Friday, August 5, 2011

Shock Value: People Who Like Horror Can Be Smart, Too

I finished a great book called Shock Value today. Well, that's not the full title. The full title is Shock Value: How a Few Eccentric Outsiders Gave Us Nightmares, Conquered Hollywood, and Invented Modern Horror. But you're crazy if you think I'm going to keep typing that bastard of a title. I'd probably write SV if I didn't think it sounded like a new sexually transmitted disease.

And that random nugget of stupid actually segues nicely into the reason I liked this book so much. It's author, Jason Zimoman, is able to talk intellectually about what draws people to horror, specifically the New Horror of the late 1960s into the 70s. As he describes the work of classic horror directors like John Carpenter, William Friedkin, and Brian De Palma, he has a knack for discussing these films without looking down his nose at them like the majority film critics. At the same time, he also avoids the fanboy ravings that people like me would be prone to use. Whereas I'd be pointing out that most critics are stuck up douche bags and horror movies kick ass, Zinoman takes a very calm, scholarly approach to his topic.

Zinoman's inner fanboy does peek out subtly a few times, however, towards the end of the book as his tone shifts to one of wistful regret as he describes the horror movies followed the revolution of the 60s and 70s. He doesn't dismiss work in the 80s, 90s, and 00s entirely, but there's a sense that something about those movies just isn't the same. Even later work by the directors he discusses in the book is relegated to afterthought. I realize this is a book about a specific genre in a specific era, but when talking about Brian De Palma's later work, he briefly lists the gangster movies that De Palma made. The fact that these movies were Scarface and The Untouchables means absolutely nothing to Zimoman.

Another great aspect of the book is that it takes you through all the crap that these directors had to go through just to get these movies made. While reading about the ties that the production of The Texas Chainsaw Massacre had to both Texas politicians and the New York mob, I couldn't help but think what a dull story the making of Avatar must be. I guess it would go without saying that the stories about people breaking into Hollywood are more interesting than those who are thriving there, but Shock Value brings that comparison into focus.

Now, while I'm trying very hard to emulate Zimoman's scholarly approach to writing about horror, I must admit that the best thing about Shock Value for me is that Zimoman pointed out some cool horror flicks to watch. One of my secret shames is that I call myself a horror fan but I still haven't seen Night of the Living Dead or The Exorcist. I'm a child of 80s horror like Friday the 13th and Nightmare on Elm Street. But Zimoman has me excited to finally give the classics a shot, along with a number of other titles which, lucky me, are in Netflix's Watch Instantly selection. So check back in the future as I'll probably be sharing my thoughts on them in the coming weeks. And, yeah, I'll probably babble quite a bit.

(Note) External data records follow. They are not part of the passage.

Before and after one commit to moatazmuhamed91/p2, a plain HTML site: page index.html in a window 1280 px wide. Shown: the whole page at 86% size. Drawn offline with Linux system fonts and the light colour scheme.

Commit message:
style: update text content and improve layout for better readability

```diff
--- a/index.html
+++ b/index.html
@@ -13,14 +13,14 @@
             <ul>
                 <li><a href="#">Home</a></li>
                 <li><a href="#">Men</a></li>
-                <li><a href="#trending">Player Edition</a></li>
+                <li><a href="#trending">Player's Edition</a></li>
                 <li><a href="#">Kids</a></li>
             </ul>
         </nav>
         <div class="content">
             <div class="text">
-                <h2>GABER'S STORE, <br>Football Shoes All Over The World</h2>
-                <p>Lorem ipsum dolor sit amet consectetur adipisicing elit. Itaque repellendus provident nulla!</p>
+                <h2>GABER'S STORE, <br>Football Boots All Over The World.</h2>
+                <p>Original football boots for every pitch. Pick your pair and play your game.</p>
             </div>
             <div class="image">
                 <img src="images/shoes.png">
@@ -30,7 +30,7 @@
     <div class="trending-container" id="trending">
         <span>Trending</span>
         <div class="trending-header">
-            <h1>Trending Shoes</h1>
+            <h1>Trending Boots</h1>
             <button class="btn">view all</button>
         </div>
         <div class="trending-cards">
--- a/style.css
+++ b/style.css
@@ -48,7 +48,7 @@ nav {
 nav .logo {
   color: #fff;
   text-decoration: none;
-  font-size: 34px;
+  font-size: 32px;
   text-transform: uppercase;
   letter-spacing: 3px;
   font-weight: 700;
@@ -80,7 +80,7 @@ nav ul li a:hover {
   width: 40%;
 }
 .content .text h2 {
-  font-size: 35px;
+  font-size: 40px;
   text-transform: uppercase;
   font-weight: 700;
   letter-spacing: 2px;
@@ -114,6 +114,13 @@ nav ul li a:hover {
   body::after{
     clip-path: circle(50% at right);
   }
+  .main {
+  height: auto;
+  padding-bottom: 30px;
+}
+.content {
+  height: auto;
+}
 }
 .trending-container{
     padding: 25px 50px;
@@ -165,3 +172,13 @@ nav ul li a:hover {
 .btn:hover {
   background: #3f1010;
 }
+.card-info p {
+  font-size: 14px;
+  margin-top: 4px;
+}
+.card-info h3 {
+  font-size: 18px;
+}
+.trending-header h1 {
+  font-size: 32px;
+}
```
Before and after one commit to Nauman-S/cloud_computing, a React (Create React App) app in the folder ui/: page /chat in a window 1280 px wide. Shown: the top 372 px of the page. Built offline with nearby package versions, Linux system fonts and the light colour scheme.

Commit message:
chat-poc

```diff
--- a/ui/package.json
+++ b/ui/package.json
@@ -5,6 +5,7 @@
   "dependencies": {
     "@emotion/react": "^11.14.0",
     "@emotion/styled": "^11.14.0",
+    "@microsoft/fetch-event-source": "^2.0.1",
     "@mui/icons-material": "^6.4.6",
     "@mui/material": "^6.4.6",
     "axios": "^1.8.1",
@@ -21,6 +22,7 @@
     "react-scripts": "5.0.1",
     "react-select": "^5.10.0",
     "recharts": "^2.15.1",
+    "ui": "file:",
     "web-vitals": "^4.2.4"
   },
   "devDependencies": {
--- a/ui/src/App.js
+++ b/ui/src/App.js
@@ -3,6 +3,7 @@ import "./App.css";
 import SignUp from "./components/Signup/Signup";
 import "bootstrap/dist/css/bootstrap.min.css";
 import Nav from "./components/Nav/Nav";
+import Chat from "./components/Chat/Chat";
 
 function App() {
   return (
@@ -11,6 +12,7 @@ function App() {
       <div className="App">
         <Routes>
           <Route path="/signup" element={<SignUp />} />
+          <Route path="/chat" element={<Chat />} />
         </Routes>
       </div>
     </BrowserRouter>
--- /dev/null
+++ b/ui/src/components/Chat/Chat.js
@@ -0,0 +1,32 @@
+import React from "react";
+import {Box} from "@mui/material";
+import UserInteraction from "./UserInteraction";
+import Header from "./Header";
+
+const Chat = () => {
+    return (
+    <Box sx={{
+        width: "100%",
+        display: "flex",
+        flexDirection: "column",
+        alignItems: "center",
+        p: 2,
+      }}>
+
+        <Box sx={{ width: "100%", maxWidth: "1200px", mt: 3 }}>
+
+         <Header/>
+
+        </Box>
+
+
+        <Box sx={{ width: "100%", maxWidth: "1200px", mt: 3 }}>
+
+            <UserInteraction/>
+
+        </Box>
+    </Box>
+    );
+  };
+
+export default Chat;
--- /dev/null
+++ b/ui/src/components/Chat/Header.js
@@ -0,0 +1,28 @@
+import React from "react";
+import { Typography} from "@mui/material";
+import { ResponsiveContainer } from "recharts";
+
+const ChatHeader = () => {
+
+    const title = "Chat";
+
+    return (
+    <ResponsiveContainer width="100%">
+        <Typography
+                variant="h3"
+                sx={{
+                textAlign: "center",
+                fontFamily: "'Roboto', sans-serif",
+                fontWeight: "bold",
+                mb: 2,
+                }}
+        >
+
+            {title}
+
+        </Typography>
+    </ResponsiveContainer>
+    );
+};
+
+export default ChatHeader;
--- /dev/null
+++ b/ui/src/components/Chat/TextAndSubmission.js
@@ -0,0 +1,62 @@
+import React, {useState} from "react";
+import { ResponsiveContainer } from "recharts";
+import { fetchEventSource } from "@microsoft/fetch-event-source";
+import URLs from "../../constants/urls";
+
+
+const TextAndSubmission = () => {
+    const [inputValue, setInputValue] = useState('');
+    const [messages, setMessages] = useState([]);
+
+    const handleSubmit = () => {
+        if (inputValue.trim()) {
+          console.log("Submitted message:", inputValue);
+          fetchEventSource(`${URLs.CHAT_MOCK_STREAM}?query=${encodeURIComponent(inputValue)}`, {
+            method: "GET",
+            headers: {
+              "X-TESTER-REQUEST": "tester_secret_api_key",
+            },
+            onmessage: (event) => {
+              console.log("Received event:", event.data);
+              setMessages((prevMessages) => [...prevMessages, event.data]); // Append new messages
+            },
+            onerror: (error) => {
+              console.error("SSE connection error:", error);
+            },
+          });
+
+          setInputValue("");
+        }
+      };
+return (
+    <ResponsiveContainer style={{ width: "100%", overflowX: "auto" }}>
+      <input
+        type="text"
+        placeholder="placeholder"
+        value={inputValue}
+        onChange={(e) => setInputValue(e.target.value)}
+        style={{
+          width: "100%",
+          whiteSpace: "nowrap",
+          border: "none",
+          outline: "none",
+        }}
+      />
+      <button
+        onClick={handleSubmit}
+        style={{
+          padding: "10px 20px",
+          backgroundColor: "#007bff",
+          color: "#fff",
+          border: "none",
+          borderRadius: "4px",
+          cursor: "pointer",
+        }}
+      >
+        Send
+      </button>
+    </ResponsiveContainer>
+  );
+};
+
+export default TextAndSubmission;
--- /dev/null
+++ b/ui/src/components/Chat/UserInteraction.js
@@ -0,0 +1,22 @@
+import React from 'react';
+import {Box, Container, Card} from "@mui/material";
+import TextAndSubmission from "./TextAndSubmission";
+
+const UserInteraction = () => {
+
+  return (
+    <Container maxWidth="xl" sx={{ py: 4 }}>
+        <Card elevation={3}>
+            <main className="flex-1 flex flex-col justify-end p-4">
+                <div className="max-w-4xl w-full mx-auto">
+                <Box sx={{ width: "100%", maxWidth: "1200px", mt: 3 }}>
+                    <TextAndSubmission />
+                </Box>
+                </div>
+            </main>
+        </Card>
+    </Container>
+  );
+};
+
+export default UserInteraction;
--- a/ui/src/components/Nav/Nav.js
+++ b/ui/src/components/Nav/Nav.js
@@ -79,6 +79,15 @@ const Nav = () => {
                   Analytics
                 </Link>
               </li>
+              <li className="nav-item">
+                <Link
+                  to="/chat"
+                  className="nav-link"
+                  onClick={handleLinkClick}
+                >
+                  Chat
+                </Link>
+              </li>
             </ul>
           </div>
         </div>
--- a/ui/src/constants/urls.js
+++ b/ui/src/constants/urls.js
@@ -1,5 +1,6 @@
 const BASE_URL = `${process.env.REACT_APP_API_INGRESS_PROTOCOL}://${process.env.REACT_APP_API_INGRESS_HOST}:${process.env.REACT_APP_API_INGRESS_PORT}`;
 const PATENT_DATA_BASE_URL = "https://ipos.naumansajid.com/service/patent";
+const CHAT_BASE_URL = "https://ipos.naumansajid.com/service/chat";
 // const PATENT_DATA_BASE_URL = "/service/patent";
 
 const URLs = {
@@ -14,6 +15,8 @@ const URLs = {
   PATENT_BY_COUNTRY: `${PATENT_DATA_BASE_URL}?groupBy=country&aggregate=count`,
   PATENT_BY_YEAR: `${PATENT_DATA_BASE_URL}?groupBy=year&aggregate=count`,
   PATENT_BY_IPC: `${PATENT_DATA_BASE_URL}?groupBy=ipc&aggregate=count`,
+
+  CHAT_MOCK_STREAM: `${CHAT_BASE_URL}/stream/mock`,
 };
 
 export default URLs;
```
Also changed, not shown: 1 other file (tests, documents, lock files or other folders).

  1. In its own right Scarface is a horror to watch them, but usually with my hands in front of my eyes when its time for the gore. Oh, and by the way glad you typed that "bastard of a title" at least once!

  2. I'd love to read that book--thanks for the heads up. Picking the best/scariest horror pic is probably harder than any other genre. But I think Night of the Living Dead is probably the most horrific (as opposed to horrible) movie ever made. For me The Exorcist doesn't stand the test of time. What was your opinion of The Boogens?

  3. Anonymous...well the damn title is just so long!

    Tom...I can honestly say I've never heard of The Boogens. Who made it?